──────── RECORDS

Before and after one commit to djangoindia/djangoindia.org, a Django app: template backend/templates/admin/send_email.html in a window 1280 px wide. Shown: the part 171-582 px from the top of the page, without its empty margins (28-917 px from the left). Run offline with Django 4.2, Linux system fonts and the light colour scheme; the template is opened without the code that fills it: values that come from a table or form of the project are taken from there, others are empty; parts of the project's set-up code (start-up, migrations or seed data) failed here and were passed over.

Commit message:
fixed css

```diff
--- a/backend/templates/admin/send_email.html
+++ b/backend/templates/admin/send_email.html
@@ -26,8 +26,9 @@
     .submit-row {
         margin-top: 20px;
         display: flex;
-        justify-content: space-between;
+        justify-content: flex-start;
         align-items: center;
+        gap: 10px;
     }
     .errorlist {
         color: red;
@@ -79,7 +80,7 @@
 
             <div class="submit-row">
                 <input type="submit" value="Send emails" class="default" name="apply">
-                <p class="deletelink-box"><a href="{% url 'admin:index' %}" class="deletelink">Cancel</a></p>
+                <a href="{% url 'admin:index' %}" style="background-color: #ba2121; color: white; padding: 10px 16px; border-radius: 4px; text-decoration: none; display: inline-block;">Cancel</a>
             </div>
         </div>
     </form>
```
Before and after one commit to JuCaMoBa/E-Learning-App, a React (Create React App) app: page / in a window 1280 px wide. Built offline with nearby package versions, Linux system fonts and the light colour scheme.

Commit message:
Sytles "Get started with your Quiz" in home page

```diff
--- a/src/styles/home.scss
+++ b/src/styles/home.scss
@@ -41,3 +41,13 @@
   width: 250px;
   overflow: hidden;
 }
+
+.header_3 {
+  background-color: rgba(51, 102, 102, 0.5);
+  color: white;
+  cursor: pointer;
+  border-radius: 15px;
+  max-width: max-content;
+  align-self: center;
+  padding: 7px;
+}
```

────────────────

[TASK TO CARRY OUT]
Among the lines above, which ones include the word "Cancel"? Copy them.

[EXPECTED OUTPUT]
-                <p class="deletelink-box"><a href="{% url 'admin:index' %}" class="deletelink">Cancel</a></p>
+                <a href="{% url 'admin:index' %}" style="background-color: #ba2121; color: white; padding: 10px 16px; border-radius: 4px; text-decoration: none; display: inline-block;">Cancel</a>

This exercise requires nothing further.